What this task involves
Write out the lines below once more, exactly as they appear. Do not include pictures.

Given data
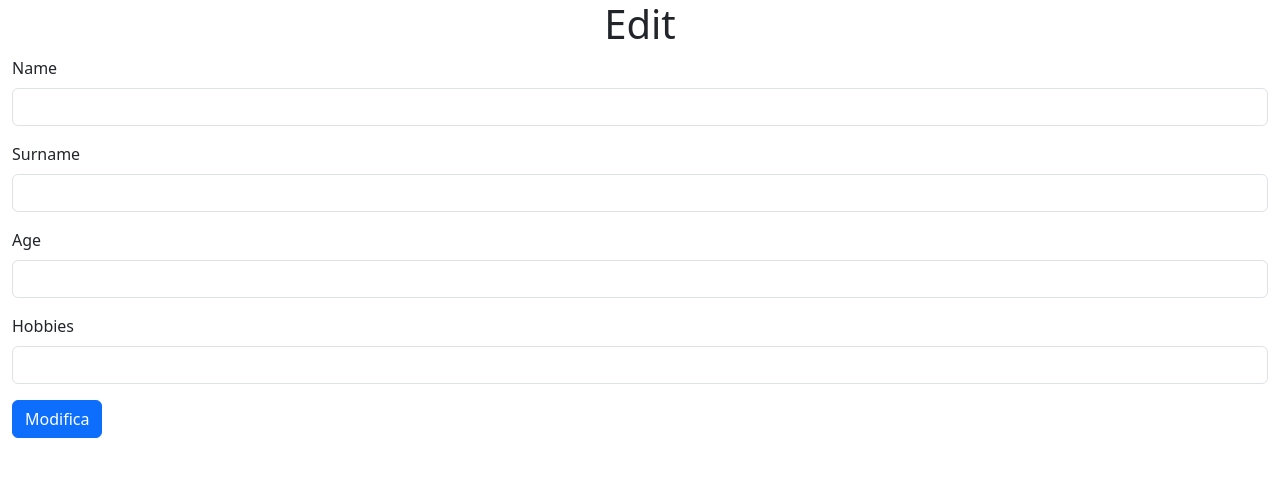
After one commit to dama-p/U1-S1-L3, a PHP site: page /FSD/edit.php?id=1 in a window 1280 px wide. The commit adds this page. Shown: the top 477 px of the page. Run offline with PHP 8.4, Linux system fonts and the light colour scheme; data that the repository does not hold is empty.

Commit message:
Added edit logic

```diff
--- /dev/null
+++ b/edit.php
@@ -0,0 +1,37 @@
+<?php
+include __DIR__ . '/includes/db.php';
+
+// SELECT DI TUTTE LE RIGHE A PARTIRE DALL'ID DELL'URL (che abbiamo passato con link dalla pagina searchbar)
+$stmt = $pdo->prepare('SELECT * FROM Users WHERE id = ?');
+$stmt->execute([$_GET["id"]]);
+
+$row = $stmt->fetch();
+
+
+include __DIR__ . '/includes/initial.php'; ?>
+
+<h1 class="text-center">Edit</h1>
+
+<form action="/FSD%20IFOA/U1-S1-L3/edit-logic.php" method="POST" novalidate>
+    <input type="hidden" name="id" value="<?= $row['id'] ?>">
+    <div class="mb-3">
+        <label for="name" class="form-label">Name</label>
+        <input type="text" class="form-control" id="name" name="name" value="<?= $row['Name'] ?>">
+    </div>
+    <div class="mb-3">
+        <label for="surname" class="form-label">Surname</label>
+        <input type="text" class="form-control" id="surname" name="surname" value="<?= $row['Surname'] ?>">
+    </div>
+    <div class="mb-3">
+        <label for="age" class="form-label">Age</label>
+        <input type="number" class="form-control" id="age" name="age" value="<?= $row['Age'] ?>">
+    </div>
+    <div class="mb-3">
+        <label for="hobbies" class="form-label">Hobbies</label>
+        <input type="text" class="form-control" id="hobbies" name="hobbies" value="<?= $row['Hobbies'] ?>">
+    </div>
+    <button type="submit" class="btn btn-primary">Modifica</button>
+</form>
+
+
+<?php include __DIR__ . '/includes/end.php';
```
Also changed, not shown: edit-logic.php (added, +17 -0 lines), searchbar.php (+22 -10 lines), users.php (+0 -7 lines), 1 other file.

Solution to the exercise
After one commit to dama-p/U1-S1-L3, a PHP site: page /FSD/edit.php?id=1 in a window 1280 px wide. The commit adds this page. Shown: the top 477 px of the page. Run offline with PHP 8.4, Linux system fonts and the light colour scheme; data that the repository does not hold is empty.

Commit message:
Added edit logic

```diff
--- /dev/null
+++ b/edit.php
@@ -0,0 +1,37 @@
+<?php
+include __DIR__ . '/includes/db.php';
+
+// SELECT DI TUTTE LE RIGHE A PARTIRE DALL'ID DELL'URL (che abbiamo passato con link dalla pagina searchbar)
+$stmt = $pdo->prepare('SELECT * FROM Users WHERE id = ?');
+$stmt->execute([$_GET["id"]]);
+
+$row = $stmt->fetch();
+
+
+include __DIR__ . '/includes/initial.php'; ?>
+
+<h1 class="text-center">Edit</h1>
+
+<form action="/FSD%20IFOA/U1-S1-L3/edit-logic.php" method="POST" novalidate>
+    <input type="hidden" name="id" value="<?= $row['id'] ?>">
+    <div class="mb-3">
+        <label for="name" class="form-label">Name</label>
+        <input type="text" class="form-control" id="name" name="name" value="<?= $row['Name'] ?>">
+    </div>
+    <div class="mb-3">
+        <label for="surname" class="form-label">Surname</label>
+        <input type="text" class="form-control" id="surname" name="surname" value="<?= $row['Surname'] ?>">
+    </div>
+    <div class="mb-3">
+        <label for="age" class="form-label">Age</label>
+        <input type="number" class="form-control" id="age" name="age" value="<?= $row['Age'] ?>">
+    </div>
+    <div class="mb-3">
+        <label for="hobbies" class="form-label">Hobbies</label>
+        <input type="text" class="form-control" id="hobbies" name="hobbies" value="<?= $row['Hobbies'] ?>">
+    </div>
+    <button type="submit" class="btn btn-primary">Modifica</button>
+</form>
+
+
+<?php include __DIR__ . '/includes/end.php';
```
Also changed, not shown: edit-logic.php (added, +17 -0 lines), searchbar.php (+22 -10 lines), users.php (+0 -7 lines), 1 other file.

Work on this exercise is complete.